‘Old people behaving badly’ in Juliet and her Romeo
- Credit: The Abbey Theatret
Shakespeare’s tale of Romeo and Juliet is familiar to all. But what about Juliet and her Romeo?
Juliet and her Romeo opens at The Abbey Theatre in St Albans from Friday of next week.
Surely there must be a difference between lovers of 14 and 16, and those in their 70s and 80s?
Absolutely not. Love is love at any age, as the Company of Ten is about to prove with their production of Juliet and her Romeo from Friday, October 6.
This adaptation of William Shakespeare’s text by Sean O’Connor and Tom Morris turns the tale of the star-crossed lovers on its head.
This re-imagining of the play transforms the teenagers into elderly residents of the Verona Care Home, turning their warring parents into the staff and offspring caring for them.
Juliet lives in the private wing, Romeo in the NHS ward.
- 1 The latest court results for the St Albans area
- 2 Community green spaces at risk of development on St Albans estate
- 3 Hybrid Charter Market agreed for St Albans
- 4 St Albans woman defies odds to become oldest with Rett Syndrome
- 5 Preaching into Sermon of the Year finals
- 6 What the fox? Mystery shoe thief revealed!
- 7 Call for Government to review district housing targets
- 8 'Spellbinding performances' in St Albans Musical Theatre Company's production of Rent
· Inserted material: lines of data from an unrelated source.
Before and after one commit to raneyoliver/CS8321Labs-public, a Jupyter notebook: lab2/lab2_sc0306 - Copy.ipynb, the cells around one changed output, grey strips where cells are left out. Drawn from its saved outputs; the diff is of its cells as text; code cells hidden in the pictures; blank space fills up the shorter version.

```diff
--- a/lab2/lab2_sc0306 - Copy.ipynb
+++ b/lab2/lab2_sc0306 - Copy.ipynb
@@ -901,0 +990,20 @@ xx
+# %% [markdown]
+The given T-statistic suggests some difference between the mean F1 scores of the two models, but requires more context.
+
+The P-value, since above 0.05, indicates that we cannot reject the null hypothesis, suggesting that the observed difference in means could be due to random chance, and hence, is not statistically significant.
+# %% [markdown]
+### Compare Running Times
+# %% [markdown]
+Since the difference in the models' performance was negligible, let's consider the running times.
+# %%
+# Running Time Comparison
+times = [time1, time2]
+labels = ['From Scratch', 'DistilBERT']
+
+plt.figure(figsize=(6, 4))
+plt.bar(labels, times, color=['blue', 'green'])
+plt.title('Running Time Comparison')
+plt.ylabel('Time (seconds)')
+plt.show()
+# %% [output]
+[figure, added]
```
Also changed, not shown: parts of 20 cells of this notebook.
- 9 St Albans care teams win big at annual awards ceremony
- 10 Churches group organises meeting for Ukrainians and host families
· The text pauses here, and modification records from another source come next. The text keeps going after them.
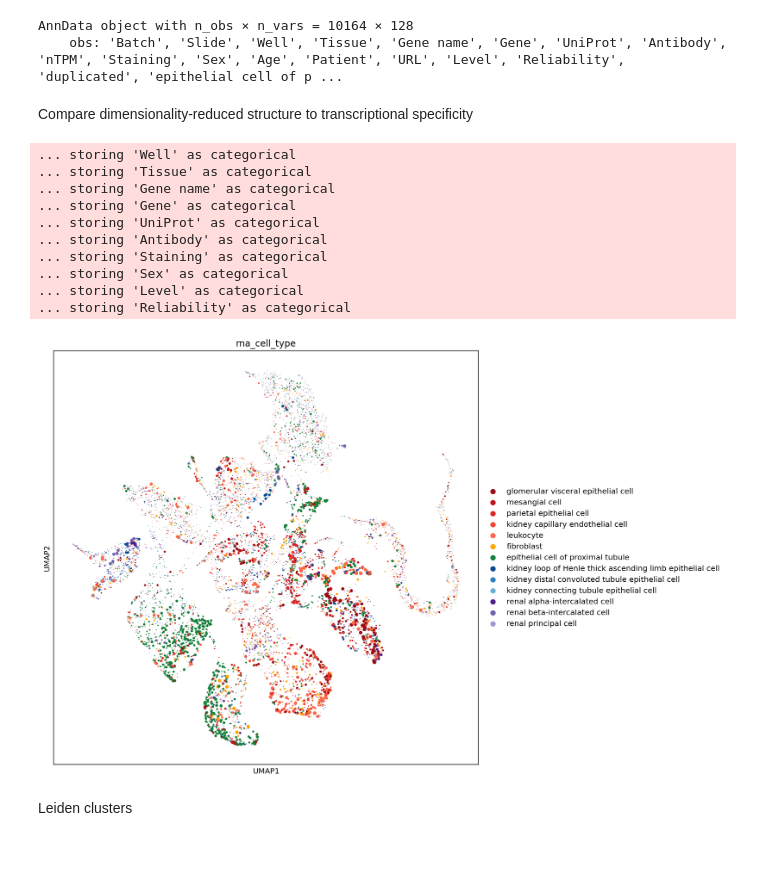
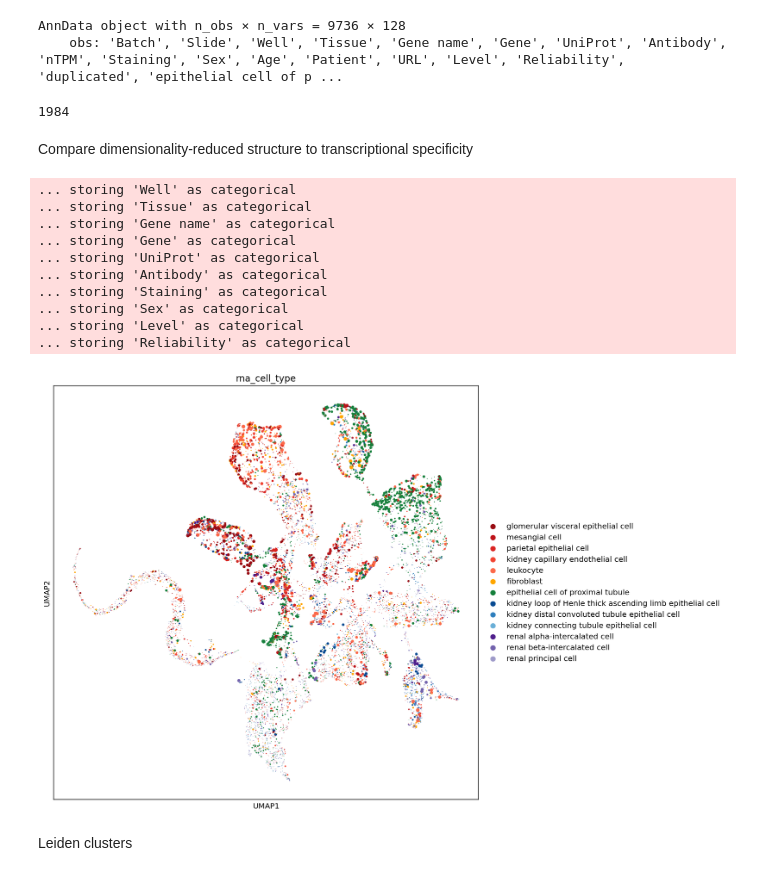
Before and after one commit to murphy17/HPA-SimCLR, a Jupyter notebook: 3_Analyze_Embeddings.ipynb, the cells around one changed output. Drawn from its saved outputs; the diff is of its cells as text; code cells hidden in the pictures.

```diff
--- a/3_Analyze_Embeddings.ipynb
+++ b/3_Analyze_Embeddings.ipynb
@@ -12,15 +16,17 @@ torch.manual_seed(0)
+# %%
+TISSUE = 'kidney'
+VERSION = 'final'
+SAVEFIGS = True
 # %%
-EMBEDDINGS = 'kidney_embeddings'
-embeddings = np.load(f'./data/{EMBEDDINGS}.npy')
-index = !cat ./data/{EMBEDDINGS}.txt
-embeddings = pd.DataFrame(embeddings,index=index)
+embeddings = pd.read_csv(f'./data/{TISSUE}_{VERSION}_embeddings.csv',index_col=0)
 
-rna = pd.read_csv('./data/kidney_rna.csv',index_col=0)
+rna = pd.read_csv(f'./data/{TISSUE}_rna.csv',index_col=0)
 
-df = pd.read_csv('./data/hpa_v21_kidney.csv',index_col=0)
+df = pd.read_csv(f'./data/hpa_v21_{TISSUE}.csv',index_col=0)
+
 df['duplicated'] = df.index.value_counts()[df.index] > 1
 df = ( df.query('(Staining=="high")|(Staining=="medium")')
-         .query('Reliability=="Enhanced"')
+         .query('(Reliability=="Enhanced")')
          .query('~duplicated') )
 
 adata = embeddings.join(df, how='inner')
@@ -30,7 +36,13 @@ adata.obs = adata.obs.join(rna, on='Gene', how='left')
 adata.obs['rna_cell_type'] = adata.obs[rna.columns].idxmax(1)
 adata.obs['rna_specificity'] = adata.obs[rna.columns].max(1)
 
+adata = adata[~adata.obs['rna_cell_type'].isna()].copy()
+
 adata
 # %% [output]
-AnnData object with n_obs × n_vars = 10164 × 128
+AnnData object with n_obs × n_vars = 9736 × 128
     obs: 'Batch', 'Slide', 'Well', 'Tissue', 'Gene name', 'Gene', 'UniProt', 'Antibody', 'nTPM', 'Staining', 'Sex', 'Age', 'Patient', 'URL', 'Level', 'Reliability', 'duplicated', 'epithelial cell of p ...
+# %%
+adata.obs['Gene'].nunique()
+# %% [output]
+1984
@@ -39,37 +53,40 @@ sc.pp.neighbors(adata, use_rep='X')
 sc.tl.umap(adata, min_dist=0.5)
 # %% [markdown]
 Compare dimensionality-reduced structure to transcriptional specificity
-# %%
-from figures.cell_type_colors import cell_type_colors
-
-adata.obs['rna_cell_type'] = ( adata.obs['rna_cell_type']
-                                    .astype('category')
-                                    .cat
-                                    .reorder_categories(list(cell_type_colors)) )
 # %%
+from figures.cell_type_colors import cell_type_colors
+
+adata.obs['rna_cell_type'] = ( adata.obs['rna_cell_type']
+                                    .astype('category')
+                                    .cat
+                                    .reorder_categories(list(cell_type_colors[TISSUE])) )
+
 fig, ax = plt.subplots(figsize=(10,10))
 sc.pl.umap(
     adata,
     color=['rna_cell_type'],
-    palette=cell_type_colors,
+    palette=cell_type_colors[TISSUE],
     ax=ax,
     s=adata.obs['rna_specificity']**2*100,
     na_in_legend=False,
     show=False
 )
-plt.savefig('./figures/umap.png', dpi=300)
+if SAVEFIGS:
+    plt.savefig(f'./figures/{TISSUE}_{VERSION}_umap.png', dpi=300);
+else:
+    plt.show();
 # %% [output]
 ... storing 'Well' as categorical
 ... storing 'Tissue' as categorical
 ... storing 'Gene name' as categorical
 ... storing 'Gene' as categorical
 ... storing 'UniProt' as categorical
 ... storing 'Antibody' as categorical
 ... storing 'Staining' as categorical
 ... storing 'Sex' as categorical
 ... storing 'Level' as categorical
 ... storing 'Reliability' as categorical
-[figure, old version]
+[figure, new version]
 # %% [markdown]
 Leiden clusters
 # %%
```
Also changed, not shown: parts of 22 cells of this notebook, 21 other files.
When Juliet’s daughter, Ms Capulet, no longer wants to pay the exorbitant fees, she plots to marry Juliet off to the wealthy but senile Paris, thereby retaining her inheritance.
She is aided by the doctor who owns the care home, and who wants to keep his fee-paying residents.
Meanwhile Romeo has feelings for his nurse, Rosaline, until he catches sight of Juliet at a tea dance, and falls for her, hook line and sinker.
As in Romeo and Juliet, the Capulets and Montagues still hate each other, long after the original conflict has ended.
Passions soon arise in the claustrophobic atmosphere of the care home, with the haves and have-nots closeted in the same building.
Margaret Metcalf, who plays Juliet, finds the erupting violence acted out by ageing men “disturbing in its virility, and strikingly dramatic”.
She describes the play as “old people behaving badly in Shakespeare’s glorious language.”
According to co-author, Tom Morris, who was artistic director of the Bristol Old Vic when this play was first performed there said: “In a youth obsessed culture, the thought of people falling in love as they edge towards death, is practically unthinkable.
“But why shouldn’t people who are 80 have the same life-transforming experience when they fall in love as does a teenager?
“Actually, when Romeo and Juliet are old, the play becomes gentle, considered and kind.”
Director Angela Stone has similar views.
She said: “Juliet and her Romeo, like Shakespeare’s original story, is about forbidden love, which is relevant at any age.
“The lovers are advanced in years, and in this version, their saga of life and death takes place over just five days.
“They rush to snatch moments of love, companionship and tenderness, against the wishes of those who are in charge of them.
“It is heartbreaking as we know that they are nearing the end of their natural lives.
“The clock is ticking for them in a way that it never was for Romeo and Juliet.”
This modern version of Romeo and Juliet runs at just over two hours, including the interval.
Performances take place in the Abbey Studio from Friday, October 6 to Saturday, October 7 at 8pm, on Sunday, October 8 at 2.30pm, and from Tuesday, October 10 to Saturday, October 14 at 8pm.
• To book tickets go to www.abbeytheatre.org.uk or call the box office on 01727 857861.